Vipul Shah, chairman of the Gem & Jewellery Export Promotion Council (GJEPC), India’s umbrella group for the industry, says the action is intended to clear out the current oversupply of rough and polished gems.
“This was a unanimous decision from all the stakeholders in India,” he says. “We have to do what is right for the entire industry. We are seeing falling prices in both rough and polished. We feel if we collectively take action and stop prices from falling, that will boost confidence in the entire industry.”
He notes that India has had voluntary bans on imports four times in the past—most recently in 2020, during the COVID-19 pandemic—and each time the industry has acted collectively and stabilized the market.
A letter signed by the heads of the major trade associations said demand for diamonds has been “materially affected” in both the United States and China, after hitting all-time highs in 2021 and 2022.
India’s diamond exports dropped 25% for the January-to-August period compared with 2022, and the year-over-year decrease is projected to stay at that level for September, according to the letter. It also said that Indian factories should continue to cut and polish gems, but urged them to do so only from existing stocks.
It also called on producers to cut back their allocations.
“Mining companies are regularly selling the rough diamonds that are being mined—irrespective of the state of demand in the midstream,” the letter said. “We have already reached out to all the major diamond mining companies, sharing with them the current short-term challenges that are faced by the midstream, and requesting them to support the industry with a prudent and responsible approach in their offerings.”
Last week, Russian diamond miner Alrosa announced that it was suspending its next two rough diamond sales. De Beers spokesman David Johnson said that it “will continue to hold sights and will take a responsible approach to rough diamond sales, supplying to demand and providing sightholders with supply flexibility.”
On LinkedIn, industry analyst Edahn Golan said the proposed ban might put Indian sightholders in a tough spot. “One option is manufacture in Botswana or other locations,” Golan wrote. “However, that will defeat the purpose of this exercise.”

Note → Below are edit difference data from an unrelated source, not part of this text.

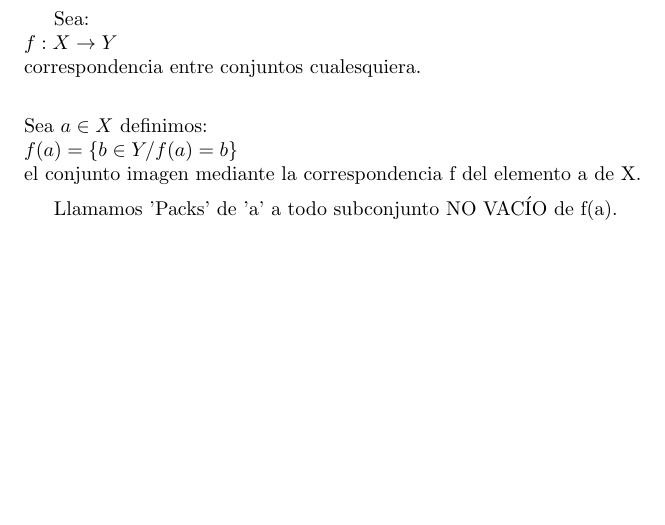
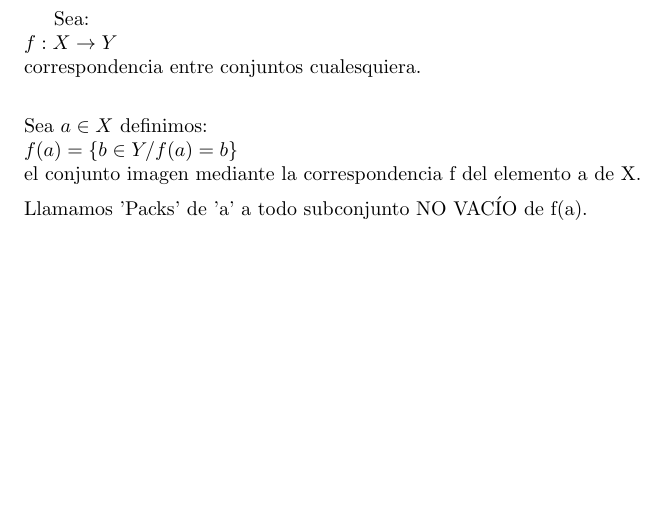
Before and after one commit to CLJAs/Docs_Latex, a LaTeX document (ESPANIOL-ENGLISH/Espaniol/Diagonalización_Inversa.tex, which reads ESPANIOL-ENGLISH/Espaniol/CAPITULOS/CAPITULO_02_TeoremaCA/ES_Capitulo_02_TeoremaCA.tex): part of page 11 of 17, cut so that both start at the same text. Compiled offline with pdfLaTeX.

Commit message:
txs auto checkin

```diff
--- a/ESPANIOL-ENGLISH/Espaniol/CAPITULOS/CAPITULO_02_TeoremaCA/ES_Capitulo_02_TeoremaCA.tex
+++ b/ESPANIOL-ENGLISH/Espaniol/CAPITULOS/CAPITULO_02_TeoremaCA/ES_Capitulo_02_TeoremaCA.tex
@@ -28,7 +28,7 @@ correspondencia entre conjuntos cualesquiera.\\
 $f(a) = \{ b \in Y / f(a) = b \}$\\
 el conjunto imagen mediante la correspondencia f del elemento a de X.
 
-Llamamos 'Packs' de 'a' a todo subconjunto NO VACÍO de f(a).
+\noindent Llamamos 'Packs' de 'a' a todo subconjunto NO VACÍO de f(a).
 
 
 
```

The India letter was signed by the heads of the GJEPC, the Bharat Diamond Bourse, the Mumbai Diamond Merchants Association, the Surat Diamond Bourse, and the Surat Diamond Association.